Written by listed counsellor/psychotherapist: Owen Redahan. MBACP. B.Sc.(Agr)
30th December, 20130 Comments
A lot of people usually, at the start of the New Year, take stock of our lives. Is it the life they want to live, how can they change, how can they improve? Which is why the first week on January is full of people trying out diets, joining the gym and looking for a divorce. Lawyers say that they see a huge increase in couples looking to split up at this time of the year.
There are potentially a number of reasons for this. For example couples are together for longer over the holiday period - they don’t have to go out to work. Or one wants the perfect Christmas and the other lets them down. Or it’s just the end of the year and one or both have had enough of each other.
Whatever the reason someone takes the brave step and decides that the relationship is not working and they are not getting what they want out of it. If there are children it can be more complicated. A recent survey by ‘Netmums’ shows that a significantly large number of children are unhappy with their parents’ divorce and turn to self harm and drink to alleviate the pain.

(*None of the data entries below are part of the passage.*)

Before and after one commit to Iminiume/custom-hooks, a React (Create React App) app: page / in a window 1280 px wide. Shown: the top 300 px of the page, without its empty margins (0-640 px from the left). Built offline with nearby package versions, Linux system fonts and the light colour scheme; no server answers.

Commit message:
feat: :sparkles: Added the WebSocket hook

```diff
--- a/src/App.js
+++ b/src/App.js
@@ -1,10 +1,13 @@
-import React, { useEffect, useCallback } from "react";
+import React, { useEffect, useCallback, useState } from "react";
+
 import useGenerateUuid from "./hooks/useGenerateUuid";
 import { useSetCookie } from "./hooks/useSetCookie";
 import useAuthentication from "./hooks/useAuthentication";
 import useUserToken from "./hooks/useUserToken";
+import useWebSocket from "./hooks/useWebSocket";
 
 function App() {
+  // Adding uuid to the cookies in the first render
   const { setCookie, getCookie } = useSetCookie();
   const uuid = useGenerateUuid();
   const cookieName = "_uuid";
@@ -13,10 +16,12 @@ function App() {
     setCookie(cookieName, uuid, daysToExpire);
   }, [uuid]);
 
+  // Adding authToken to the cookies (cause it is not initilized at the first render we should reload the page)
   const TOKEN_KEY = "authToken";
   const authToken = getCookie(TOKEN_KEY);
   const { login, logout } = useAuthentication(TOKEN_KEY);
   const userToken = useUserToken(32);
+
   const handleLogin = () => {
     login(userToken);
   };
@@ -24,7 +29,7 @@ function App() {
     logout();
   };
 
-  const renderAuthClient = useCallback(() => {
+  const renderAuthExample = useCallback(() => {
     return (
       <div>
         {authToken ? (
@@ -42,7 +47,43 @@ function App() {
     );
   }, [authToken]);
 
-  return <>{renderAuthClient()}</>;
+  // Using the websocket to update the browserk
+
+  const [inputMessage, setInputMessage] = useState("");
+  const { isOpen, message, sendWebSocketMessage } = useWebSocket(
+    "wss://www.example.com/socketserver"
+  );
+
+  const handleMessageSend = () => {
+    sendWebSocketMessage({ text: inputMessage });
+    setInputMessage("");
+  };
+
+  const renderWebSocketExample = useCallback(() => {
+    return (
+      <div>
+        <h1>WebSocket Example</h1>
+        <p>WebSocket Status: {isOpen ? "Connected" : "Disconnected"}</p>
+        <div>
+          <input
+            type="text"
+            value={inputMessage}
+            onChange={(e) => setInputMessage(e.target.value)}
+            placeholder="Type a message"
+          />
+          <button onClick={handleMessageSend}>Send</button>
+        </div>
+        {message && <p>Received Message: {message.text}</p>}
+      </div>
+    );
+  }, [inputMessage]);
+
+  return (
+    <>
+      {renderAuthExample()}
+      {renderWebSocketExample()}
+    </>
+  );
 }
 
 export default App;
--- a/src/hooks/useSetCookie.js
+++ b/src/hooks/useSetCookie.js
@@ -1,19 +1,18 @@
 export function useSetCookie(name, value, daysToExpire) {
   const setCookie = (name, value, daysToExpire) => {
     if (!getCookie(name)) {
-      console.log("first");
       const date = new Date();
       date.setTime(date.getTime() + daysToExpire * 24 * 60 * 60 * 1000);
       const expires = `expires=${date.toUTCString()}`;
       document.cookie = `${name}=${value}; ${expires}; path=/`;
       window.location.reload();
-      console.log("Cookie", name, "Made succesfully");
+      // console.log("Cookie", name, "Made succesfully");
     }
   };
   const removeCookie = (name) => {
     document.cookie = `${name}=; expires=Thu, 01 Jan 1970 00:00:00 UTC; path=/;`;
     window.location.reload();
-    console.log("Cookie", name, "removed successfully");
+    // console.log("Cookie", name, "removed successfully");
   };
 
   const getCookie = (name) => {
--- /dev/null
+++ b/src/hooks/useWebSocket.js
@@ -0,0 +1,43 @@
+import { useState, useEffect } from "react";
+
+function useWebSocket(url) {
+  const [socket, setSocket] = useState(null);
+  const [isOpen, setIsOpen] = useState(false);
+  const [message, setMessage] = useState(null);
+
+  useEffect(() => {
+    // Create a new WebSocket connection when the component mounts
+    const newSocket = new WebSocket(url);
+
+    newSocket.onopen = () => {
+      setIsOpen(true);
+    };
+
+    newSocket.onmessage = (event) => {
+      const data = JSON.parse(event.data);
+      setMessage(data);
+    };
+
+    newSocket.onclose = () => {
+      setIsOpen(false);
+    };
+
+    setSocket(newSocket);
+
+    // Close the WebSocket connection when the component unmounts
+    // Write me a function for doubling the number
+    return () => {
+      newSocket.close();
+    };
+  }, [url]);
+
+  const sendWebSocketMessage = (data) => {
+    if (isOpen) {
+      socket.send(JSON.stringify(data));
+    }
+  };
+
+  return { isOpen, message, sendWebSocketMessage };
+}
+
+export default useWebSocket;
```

The question then is to stay in an unhappy relationship for the sake of the children or split up so that you will be happier and hopefully they will be too? Only you know your children and should be able to gauge how they might react. But if you are going to separate then it is important to make it as peaceful a process as possible. It is important to plan. Talking to friends or a counsellor may help sort your thoughts out.

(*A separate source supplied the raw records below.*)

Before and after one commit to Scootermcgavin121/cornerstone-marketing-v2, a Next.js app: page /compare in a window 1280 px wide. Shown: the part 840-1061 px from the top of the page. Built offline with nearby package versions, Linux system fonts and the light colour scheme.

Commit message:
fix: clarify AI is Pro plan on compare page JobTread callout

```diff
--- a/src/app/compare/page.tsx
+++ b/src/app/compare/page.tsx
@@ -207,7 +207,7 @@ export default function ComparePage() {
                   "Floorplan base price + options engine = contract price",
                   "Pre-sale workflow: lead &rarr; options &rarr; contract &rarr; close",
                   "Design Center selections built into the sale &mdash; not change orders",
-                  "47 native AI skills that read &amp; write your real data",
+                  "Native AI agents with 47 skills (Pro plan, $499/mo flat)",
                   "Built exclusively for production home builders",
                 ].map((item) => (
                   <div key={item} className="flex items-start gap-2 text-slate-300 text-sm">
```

But breaking up is also an emotional time with the mourning and anger of a failed future together. Loss of control and anger is not unusual. But in time both partners will hopefully come to accept that they are not getting everything from the relationship they wanted, see the logic of separating and begin to move on.
This is a good time to look carefully at yourself, what you want from a relationship and what really went wrong with the one you had. The old adage is that we learn from our mistakes is usually true but when it comes to relationships we sometimes don’t. The emotional and physical excitement of a new relationship can slide us down the path of coupledom and before we know it we have the potential to make the same and new mistakes.
If you are planning to break up your relationship or marriage look carefully at what has gone wrong. Can things change and do you really want them to change? Can your current relationship evolve and become something new that works for both of you? Do you want it to? Or have you got tired of trying?
If you do take that final step then remember it may feel exhilarating but there may be times when you get depressed and sad. When you first met you were probably excited and positive and planning for a bright future together. Now you will have to mourn the death of those hopes and desires. Take time, look after yourself and your children, if there are any, and assess where you now want to go. Time spent on loving yourself will be time well spent.
Related articles from our experts
- Relationship addiction and narcissism: Are you trapped in the cycle of co-dependency?
Amanda Perl MSc Psychotherapist Counsellor MBPsS BACP (Accred) CBT Practitioner19th October, 2017
- How to listen better in your relationships
Dr Alexander Fox (MBACP, PgDip Counselling, Masters in Counselling, PhD)19th October, 2017
- Young people and unhealthy relationships
Balwinder Hunjan BSc (Hon) Dip Counselling Psychology Registered MBACP17th October, 2017
Counselling Directory is not responsible for the articles published by members. The views expressed are those of the member who wrote the article.